--- EXERCISE INSTRUCTIONS ---
Would you please return the data below verbatim, without its pictures?

--- RECORD EXCERPTS ---

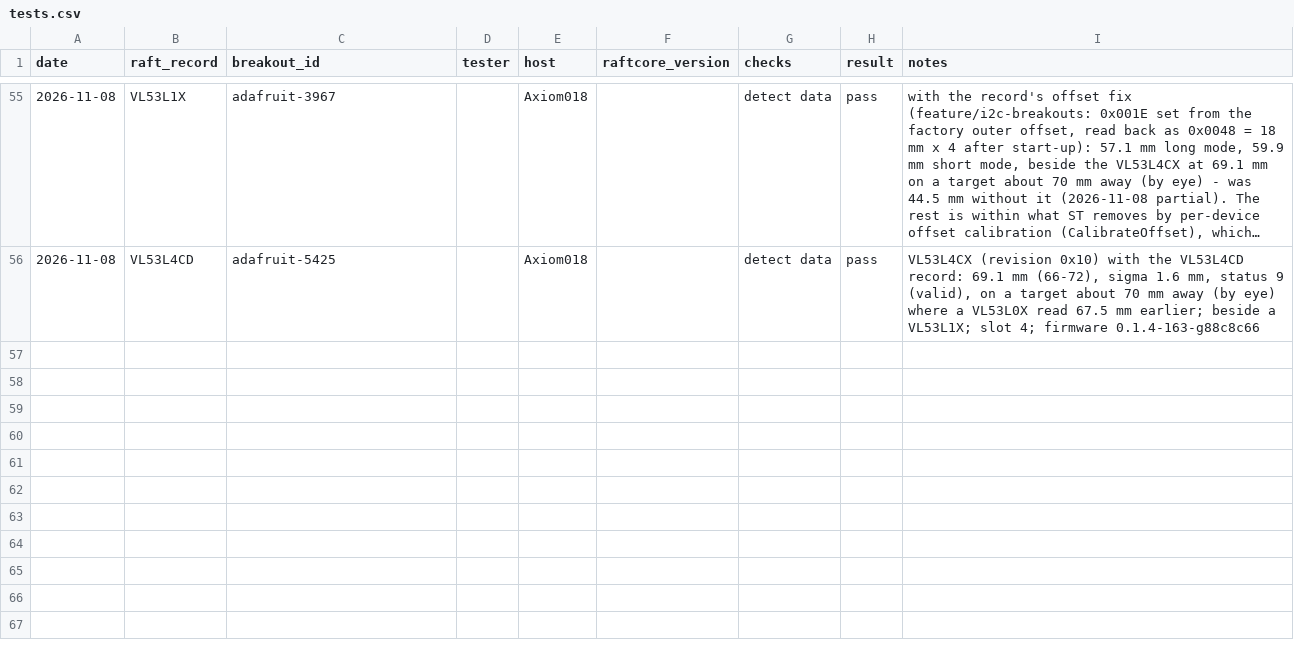
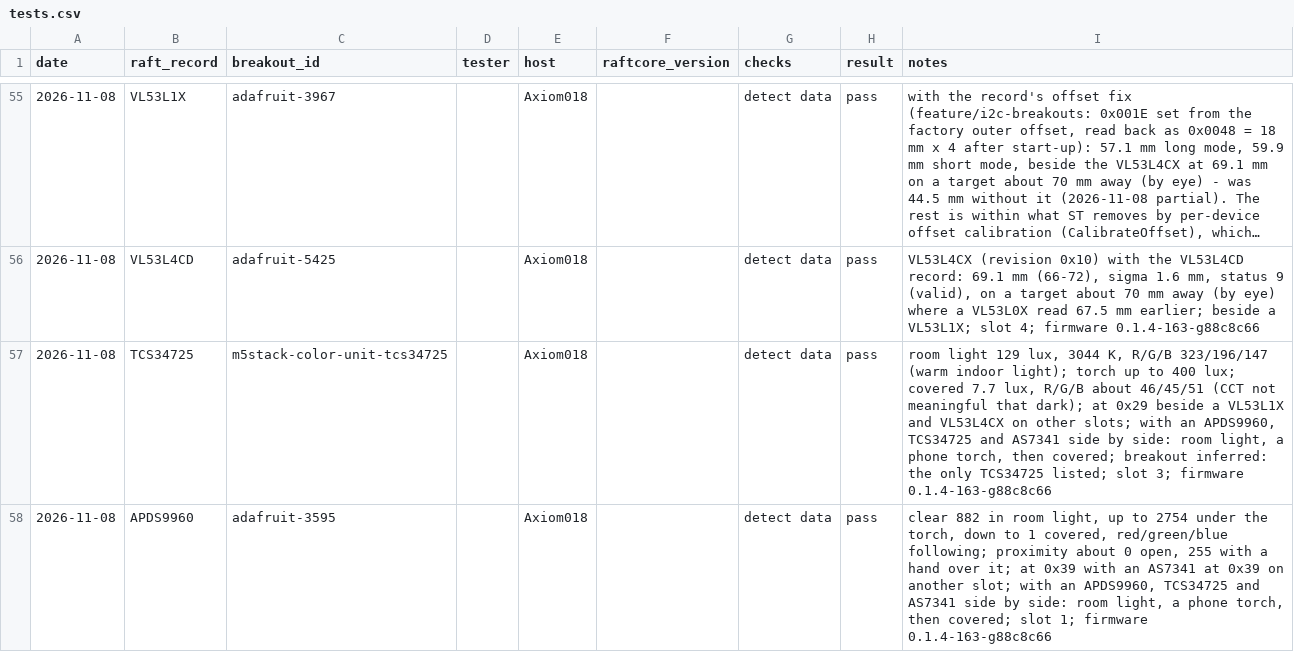
Before and after one commit to robdobsn/RaftCore, a CSV file: devtypes/breakouts/tests.csv, drawn as a sheet; only a part is shown, gaps mark what is left out; long unchanged cells end in ….

```diff
--- a/devtypes/breakouts/tests.csv
+++ b/devtypes/breakouts/tests.csv
@@ -56 +56,3 @@ date,raft_record,breakout_id,tester,host,raftcore_version,checks,result,notes
 2026-11-08,VL53L4CD,adafruit-5425,,Axiom018,,detect data,pass,"VL53L4CX (revision 0x10) with the VL53L4CD record: 69.1 mm (66-72), sigma 1.6 mm, status 9 (valid), on a target about 70 mm away (by eye) where a VL53L0X read 67.5 mm earlier; beside a VL53L1X; slot 4; firmware 0.1.4-163-g88c8c66"
+2026-11-08,TCS34725,m5stack-color-unit-tcs34725,,Axiom018,,detect data,pass,"room light 129 lux, 3044 K, R/G/B 323/196/147 (warm indoor light); torch up to 400 lux; covered 7.7 lux, R/G/B about 46/45/51 (CCT not meaningful that dark); at 0x29 beside a VL53L1X and VL53L4CX on other slots; with an APDS9960, TCS34725 and AS7341 side by side: room light, a phone torch, then covered; breakout inferred: the only TCS34725 listed; slot 3; firmware 0.1.4-163-g88c8c66"
+2026-11-08,APDS9960,adafruit-3595,,Axiom018,,detect data,pass,"clear 882 in room light, up to 2754 under the torch, down to 1 covered, red/green/blue following; proximity about 0 open, 255 with a hand over it; at 0x39 with an AS7341 at 0x39 on another slot; with an APDS9960, TCS34725 and AS7341 side by side: room light, a phone torch, then covered; slot 1; firmware 0.1.4-163-g88c8c66"
```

--- ANSWER TO THIS TASK ---
Before and after one commit to robdobsn/RaftCore, a CSV file: devtypes/breakouts/tests.csv, drawn as a sheet; only a part is shown, gaps mark what is left out; long unchanged cells end in ….

```diff
--- a/devtypes/breakouts/tests.csv
+++ b/devtypes/breakouts/tests.csv
@@ -56 +56,3 @@ date,raft_record,breakout_id,tester,host,raftcore_version,checks,result,notes
 2026-11-08,VL53L4CD,adafruit-5425,,Axiom018,,detect data,pass,"VL53L4CX (revision 0x10) with the VL53L4CD record: 69.1 mm (66-72), sigma 1.6 mm, status 9 (valid), on a target about 70 mm away (by eye) where a VL53L0X read 67.5 mm earlier; beside a VL53L1X; slot 4; firmware 0.1.4-163-g88c8c66"
+2026-11-08,TCS34725,m5stack-color-unit-tcs34725,,Axiom018,,detect data,pass,"room light 129 lux, 3044 K, R/G/B 323/196/147 (warm indoor light); torch up to 400 lux; covered 7.7 lux, R/G/B about 46/45/51 (CCT not meaningful that dark); at 0x29 beside a VL53L1X and VL53L4CX on other slots; with an APDS9960, TCS34725 and AS7341 side by side: room light, a phone torch, then covered; breakout inferred: the only TCS34725 listed; slot 3; firmware 0.1.4-163-g88c8c66"
+2026-11-08,APDS9960,adafruit-3595,,Axiom018,,detect data,pass,"clear 882 in room light, up to 2754 under the torch, down to 1 covered, red/green/blue following; proximity about 0 open, 255 with a hand over it; at 0x39 with an AS7341 at 0x39 on another slot; with an APDS9960, TCS34725 and AS7341 side by side: room light, a phone torch, then covered; slot 1; firmware 0.1.4-163-g88c8c66"
```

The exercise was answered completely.